99 Homes – The American home foreclosure crisis, the subject of Ramin Bahrani’s latest film, is the stuff of Michael Moore-style documentaries. The film observes various middle-class families fighting tooth and nail to hold onto their family homes, only to be physically torn from their residences as they’re informed by cops, the government and real-estate agents that the property is no longer theirs. Bahrani’s story focuses on the brutality of these legal confrontations and their subsequent emotional trauma, using Dennis Nash’s (Andrew Garfield) family (his son and mother, played by Laura Dern) as a textbook example of the failed American Dream. Nash soon comes to work for the real-estate agent who kicked him out, Rick Carver (Michael Shannon), who helps Dennis refinance his family home, but soon his embroilment in Rick’s corrupt business practices wreaks havoc on his conscience. Bahrani’s style is gripping as an emotional thriller, at times reminiscent of Asghar Farhadi, but the best scenes involve the sneaky legal maneuverings and machinations of Rick’s get-rich-quick scheme. This is not a terribly insightful film about the awful realities it tries so hard to depict, but it’s a solid and well-made drama that avoids its genre’s typical tear-jerking traps and hints at awards-season potential.
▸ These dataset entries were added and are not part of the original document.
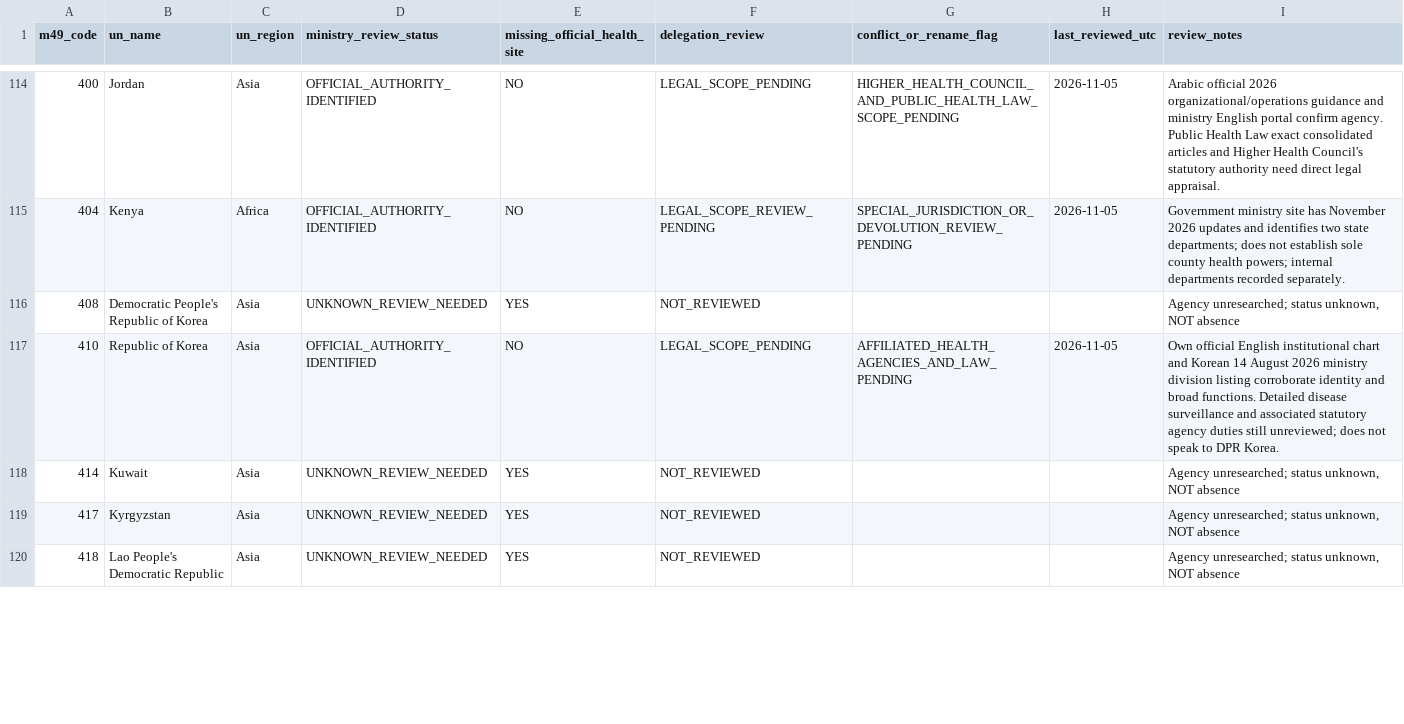
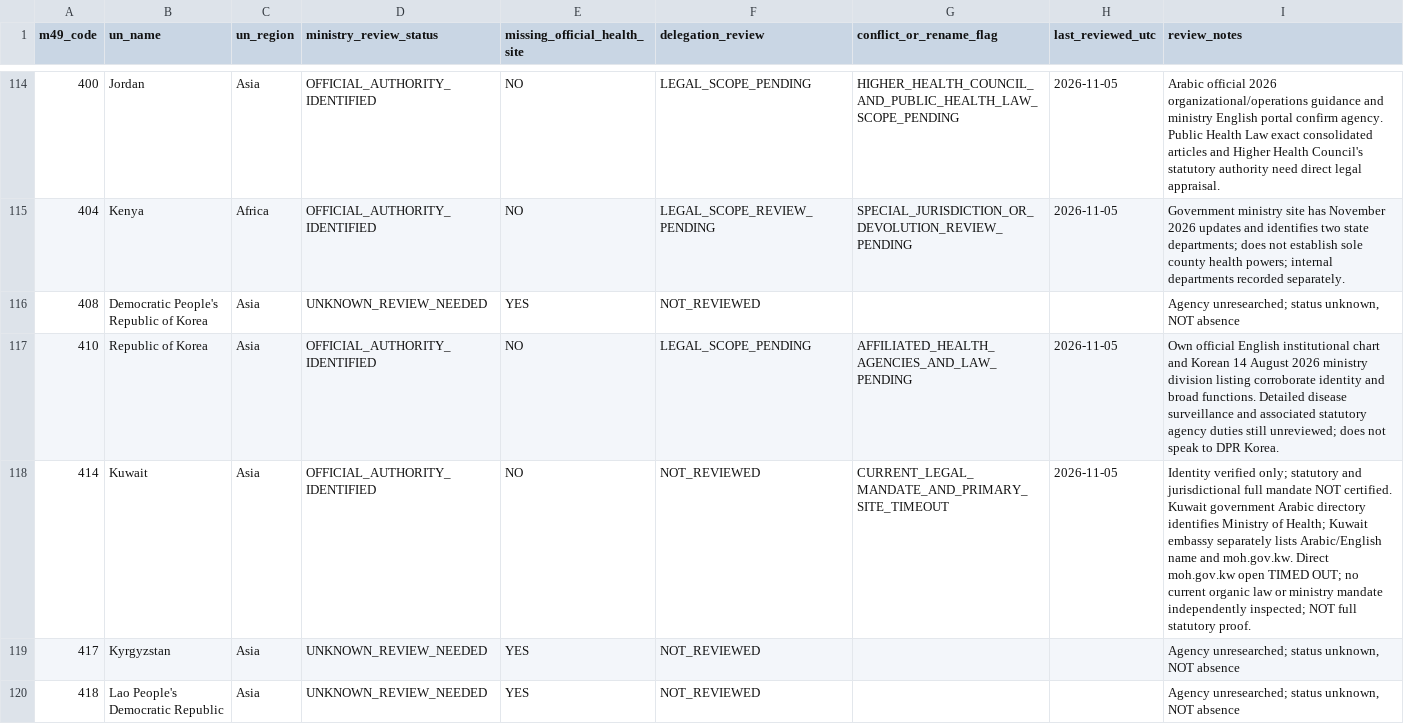
Before and after one commit to PortalHunter/Ethnicy-Based-Optimal-Weight, a CSV file: docs/atlas/handoffs/team-a/data/country_coverage.csv, drawn as a sheet; only a part is shown, gaps mark what is left out; the diff covers the shown part only.

Commit message:
research(team-a): Batch25 verified identities and source caveats (data/country_coverage.csv)

```diff
--- a/docs/atlas/handoffs/team-a/data/country_coverage.csv
+++ b/docs/atlas/handoffs/team-a/data/country_coverage.csv
@@ -117,3 +117,3 @@ m49_code,un_name,un_region,ministry_review_status,missing_official_health_site,d
 410,Republic of Korea,Asia,OFFICIAL_AUTHORITY_IDENTIFIED,NO,LEGAL_SCOPE_PENDING,AFFILIATED_HEALTH_AGENCIES_AND_LAW_PENDING,2026-11-05,Own official English institutional chart and Korean 14 August 2026 ministry division listing corroborate identity and broad functions. Detailed disease surveillance and associated statutory agency duties still unreviewed; does not speak to DPR Korea.
-414,Kuwait,Asia,UNKNOWN_REVIEW_NEEDED,YES,NOT_REVIEWED,,,"Agency unresearched; status unknown, NOT absence"
+414,Kuwait,Asia,OFFICIAL_AUTHORITY_IDENTIFIED,NO,NOT_REVIEWED,CURRENT_LEGAL_MANDATE_AND_PRIMARY_SITE_TIMEOUT,2026-11-05,Identity verified only; statutory and jurisdictional full mandate NOT certified. Kuwait government Arabic directory identifies Ministry of Health; Kuwait embassy separately lists Arabic/English name and moh.gov.kw. Direct moh.gov.kw open TIMED OUT; no current organic law or ministry mandate independently inspected; NOT full statutory proof.
 417,Kyrgyzstan,Asia,UNKNOWN_REVIEW_NEEDED,YES,NOT_REVIEWED,,,"Agency unresearched; status unknown, NOT absence"
```
Also changed, not shown: 20 edited cells elsewhere in this file.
The Duke of Burgundy – The sumptuous details in Peter Strickland’s film are perhaps to be expected, given that his films are not just homages but loving reimaginings of some cinema’s most stylized cult genres. But here, exquisite period fashion, precise production design, and nostalgia-evoking music reveal a tender love story between a lesbian pair whose penchant for S&M role-playing begins to take its toll on the older lover, Cynthia (Sidse Babett Knudsen). We are introduced to the couple as if Cynthia is really just a horrible house mistress to her maid Evelyn (Chiara D’Anna), forcing her to clean long hours, massage her feet, and take undeserved punishments, which occasionally delve into scatological territory. Beautifully calligraphed note cards finally cue us onto their true dynamic: Evelyn is the real master, sexually turned on by Cynthia’s staged domination, and the rest of the film slowly re-enacts their same role-play scenarios over and over again, underscoring the clock-like design and tedium of their otherwise fascinating relationship. This purposeful repetition makes the viewer sympathetic to Cynthia’s weariness and her suffocation in wearing tight, constrictive lingerie for Evelyn’s pleasure. While it may sound like a depressing bore, The Duke of Burgundy is mostly light and playful, an exploration into an unusual relationship that rarely borders on exotizing female sexuality.
Phoenix – Though the final scene in Christian Petzold’s latest film about post-war Germany is near-perfect in its cinematic design and emotional punchline, Phoenix’s premise is so questionable it’s downright unbelievable. Nelly (Nina Hoss) is a physically abused Holocaust survivor whose facial reconstruction surgery renders her unrecognizable to her husband Johnny (Ronald Zehrfeld), who believes his wife died at the camps. Johnny shrewdly catches onto her facial similarities, however, and decides to dress her up to pass for Nelly in front of the authorities so that they can claim her inheritance. The premise is a beautiful and rich metaphor for the post-Holocaust identity reformation for Jewish survivors and their post-war acceptance in Germany, but it’s not a perfect analogy and the film doesn’t seem entirely convinced in its own themes to substantiate these ideas. The film also suffers from one too many plot holes to flesh out the basic premise of Johnny’s lack of recognition and Nelly’s unrequiting forgiveness in Johnny giving her up to the Gestapo and hunting her money. All of these illogical narrative details momentarily disappear with that final scene, in which Johnny slowly and sadly clues onto Nelly’s identity, but the questions linger after the film ends. Why didn’t Nelly tell Johnny who she was in the first place? Why didn’t he recognize her (or at least act confused) when she used his real name? This is a beautifully flawed film that invokes plenty of political and historical readings, but it’s a shame the film doesn’t work hard enough to earn them.